*TRY IT*.
Copy all of the data that follows without altering a word.

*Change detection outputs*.
☆ ☆ ☆

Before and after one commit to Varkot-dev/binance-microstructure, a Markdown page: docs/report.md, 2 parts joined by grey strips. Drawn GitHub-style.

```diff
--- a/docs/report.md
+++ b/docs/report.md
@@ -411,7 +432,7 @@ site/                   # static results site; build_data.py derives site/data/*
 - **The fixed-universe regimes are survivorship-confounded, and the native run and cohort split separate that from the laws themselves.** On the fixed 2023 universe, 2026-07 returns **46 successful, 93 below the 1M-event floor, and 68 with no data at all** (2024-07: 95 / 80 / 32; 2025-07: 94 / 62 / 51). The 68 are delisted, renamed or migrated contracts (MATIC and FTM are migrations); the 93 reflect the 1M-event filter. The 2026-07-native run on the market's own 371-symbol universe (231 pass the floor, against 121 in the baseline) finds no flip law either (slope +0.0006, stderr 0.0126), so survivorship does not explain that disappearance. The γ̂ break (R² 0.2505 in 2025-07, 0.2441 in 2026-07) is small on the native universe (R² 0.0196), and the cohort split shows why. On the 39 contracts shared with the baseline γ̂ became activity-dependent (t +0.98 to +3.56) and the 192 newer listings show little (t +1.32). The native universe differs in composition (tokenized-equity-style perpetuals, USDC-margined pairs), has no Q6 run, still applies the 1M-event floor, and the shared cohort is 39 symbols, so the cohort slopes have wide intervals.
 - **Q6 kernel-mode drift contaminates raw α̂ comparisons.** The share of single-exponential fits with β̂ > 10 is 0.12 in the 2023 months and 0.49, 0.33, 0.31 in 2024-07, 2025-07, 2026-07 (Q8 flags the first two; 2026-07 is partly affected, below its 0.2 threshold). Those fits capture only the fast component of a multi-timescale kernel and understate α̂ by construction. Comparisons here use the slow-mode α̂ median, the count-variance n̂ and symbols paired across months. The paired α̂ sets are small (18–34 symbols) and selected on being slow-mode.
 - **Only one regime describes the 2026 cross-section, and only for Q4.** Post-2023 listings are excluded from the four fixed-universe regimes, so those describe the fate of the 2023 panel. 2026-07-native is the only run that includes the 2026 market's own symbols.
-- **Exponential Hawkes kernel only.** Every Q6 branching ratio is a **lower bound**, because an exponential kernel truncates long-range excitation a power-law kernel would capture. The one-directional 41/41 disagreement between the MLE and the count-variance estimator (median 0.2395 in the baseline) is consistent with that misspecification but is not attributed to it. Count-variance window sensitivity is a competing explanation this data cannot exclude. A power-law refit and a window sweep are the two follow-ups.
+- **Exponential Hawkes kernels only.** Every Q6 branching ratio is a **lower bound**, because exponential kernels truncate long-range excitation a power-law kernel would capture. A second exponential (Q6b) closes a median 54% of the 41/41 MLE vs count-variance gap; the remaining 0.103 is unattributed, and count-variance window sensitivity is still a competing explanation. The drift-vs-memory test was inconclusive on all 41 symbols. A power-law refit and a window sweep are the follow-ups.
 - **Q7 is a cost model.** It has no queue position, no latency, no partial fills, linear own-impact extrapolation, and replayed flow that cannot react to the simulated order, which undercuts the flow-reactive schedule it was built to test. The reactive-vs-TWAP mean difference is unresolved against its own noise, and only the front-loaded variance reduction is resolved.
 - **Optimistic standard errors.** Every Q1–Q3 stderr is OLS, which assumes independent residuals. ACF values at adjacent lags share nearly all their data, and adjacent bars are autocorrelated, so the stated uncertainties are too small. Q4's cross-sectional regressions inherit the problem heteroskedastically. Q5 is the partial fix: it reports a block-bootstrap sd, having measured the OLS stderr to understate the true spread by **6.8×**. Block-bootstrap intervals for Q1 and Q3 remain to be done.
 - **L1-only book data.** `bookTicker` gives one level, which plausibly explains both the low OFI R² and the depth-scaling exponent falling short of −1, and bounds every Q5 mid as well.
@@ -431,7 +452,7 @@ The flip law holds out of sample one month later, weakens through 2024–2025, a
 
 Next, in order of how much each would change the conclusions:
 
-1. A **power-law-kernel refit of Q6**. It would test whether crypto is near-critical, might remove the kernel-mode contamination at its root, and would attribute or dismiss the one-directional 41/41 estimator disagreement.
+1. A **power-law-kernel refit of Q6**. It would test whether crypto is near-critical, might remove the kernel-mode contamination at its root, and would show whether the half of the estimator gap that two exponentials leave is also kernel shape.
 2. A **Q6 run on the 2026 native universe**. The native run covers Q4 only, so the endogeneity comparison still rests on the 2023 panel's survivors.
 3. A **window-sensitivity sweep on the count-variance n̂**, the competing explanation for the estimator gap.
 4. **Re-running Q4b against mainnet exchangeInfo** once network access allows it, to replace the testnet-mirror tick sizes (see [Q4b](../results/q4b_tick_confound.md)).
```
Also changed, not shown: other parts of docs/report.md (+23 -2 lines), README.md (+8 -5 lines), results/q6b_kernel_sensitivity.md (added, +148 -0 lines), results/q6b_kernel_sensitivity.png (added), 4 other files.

☆ ☆ ☆

*SOLUTION FOR THIS PROBLEM*.
Before and after one commit to Varkot-dev/binance-microstructure, a Markdown page: docs/report.md, 2 parts joined by grey strips. Drawn GitHub-style.

```diff
--- a/docs/report.md
+++ b/docs/report.md
@@ -411,7 +432,7 @@ site/                   # static results site; build_data.py derives site/data/*
 - **The fixed-universe regimes are survivorship-confounded, and the native run and cohort split separate that from the laws themselves.** On the fixed 2023 universe, 2026-07 returns **46 successful, 93 below the 1M-event floor, and 68 with no data at all** (2024-07: 95 / 80 / 32; 2025-07: 94 / 62 / 51). The 68 are delisted, renamed or migrated contracts (MATIC and FTM are migrations); the 93 reflect the 1M-event filter. The 2026-07-native run on the market's own 371-symbol universe (231 pass the floor, against 121 in the baseline) finds no flip law either (slope +0.0006, stderr 0.0126), so survivorship does not explain that disappearance. The γ̂ break (R² 0.2505 in 2025-07, 0.2441 in 2026-07) is small on the native universe (R² 0.0196), and the cohort split shows why. On the 39 contracts shared with the baseline γ̂ became activity-dependent (t +0.98 to +3.56) and the 192 newer listings show little (t +1.32). The native universe differs in composition (tokenized-equity-style perpetuals, USDC-margined pairs), has no Q6 run, still applies the 1M-event floor, and the shared cohort is 39 symbols, so the cohort slopes have wide intervals.
 - **Q6 kernel-mode drift contaminates raw α̂ comparisons.** The share of single-exponential fits with β̂ > 10 is 0.12 in the 2023 months and 0.49, 0.33, 0.31 in 2024-07, 2025-07, 2026-07 (Q8 flags the first two; 2026-07 is partly affected, below its 0.2 threshold). Those fits capture only the fast component of a multi-timescale kernel and understate α̂ by construction. Comparisons here use the slow-mode α̂ median, the count-variance n̂ and symbols paired across months. The paired α̂ sets are small (18–34 symbols) and selected on being slow-mode.
 - **Only one regime describes the 2026 cross-section, and only for Q4.** Post-2023 listings are excluded from the four fixed-universe regimes, so those describe the fate of the 2023 panel. 2026-07-native is the only run that includes the 2026 market's own symbols.
-- **Exponential Hawkes kernel only.** Every Q6 branching ratio is a **lower bound**, because an exponential kernel truncates long-range excitation a power-law kernel would capture. The one-directional 41/41 disagreement between the MLE and the count-variance estimator (median 0.2395 in the baseline) is consistent with that misspecification but is not attributed to it. Count-variance window sensitivity is a competing explanation this data cannot exclude. A power-law refit and a window sweep are the two follow-ups.
+- **Exponential Hawkes kernels only.** Every Q6 branching ratio is a **lower bound**, because exponential kernels truncate long-range excitation a power-law kernel would capture. A second exponential (Q6b) closes a median 54% of the 41/41 MLE vs count-variance gap; the remaining 0.103 is unattributed, and count-variance window sensitivity is still a competing explanation. The drift-vs-memory test was inconclusive on all 41 symbols. A power-law refit and a window sweep are the follow-ups.
 - **Q7 is a cost model.** It has no queue position, no latency, no partial fills, linear own-impact extrapolation, and replayed flow that cannot react to the simulated order, which undercuts the flow-reactive schedule it was built to test. The reactive-vs-TWAP mean difference is unresolved against its own noise, and only the front-loaded variance reduction is resolved.
 - **Optimistic standard errors.** Every Q1–Q3 stderr is OLS, which assumes independent residuals. ACF values at adjacent lags share nearly all their data, and adjacent bars are autocorrelated, so the stated uncertainties are too small. Q4's cross-sectional regressions inherit the problem heteroskedastically. Q5 is the partial fix: it reports a block-bootstrap sd, having measured the OLS stderr to understate the true spread by **6.8×**. Block-bootstrap intervals for Q1 and Q3 remain to be done.
 - **L1-only book data.** `bookTicker` gives one level, which plausibly explains both the low OFI R² and the depth-scaling exponent falling short of −1, and bounds every Q5 mid as well.
@@ -431,7 +452,7 @@ The flip law holds out of sample one month later, weakens through 2024–2025, a
 
 Next, in order of how much each would change the conclusions:
 
-1. A **power-law-kernel refit of Q6**. It would test whether crypto is near-critical, might remove the kernel-mode contamination at its root, and would attribute or dismiss the one-directional 41/41 estimator disagreement.
+1. A **power-law-kernel refit of Q6**. It would test whether crypto is near-critical, might remove the kernel-mode contamination at its root, and would show whether the half of the estimator gap that two exponentials leave is also kernel shape.
 2. A **Q6 run on the 2026 native universe**. The native run covers Q4 only, so the endogeneity comparison still rests on the 2023 panel's survivors.
 3. A **window-sensitivity sweep on the count-variance n̂**, the competing explanation for the estimator gap.
 4. **Re-running Q4b against mainnet exchangeInfo** once network access allows it, to replace the testnet-mirror tick sizes (see [Q4b](../results/q4b_tick_confound.md)).
```
Also changed, not shown: other parts of docs/report.md (+23 -2 lines), README.md (+8 -5 lines), results/q6b_kernel_sensitivity.md (added, +148 -0 lines), results/q6b_kernel_sensitivity.png (added), 4 other files.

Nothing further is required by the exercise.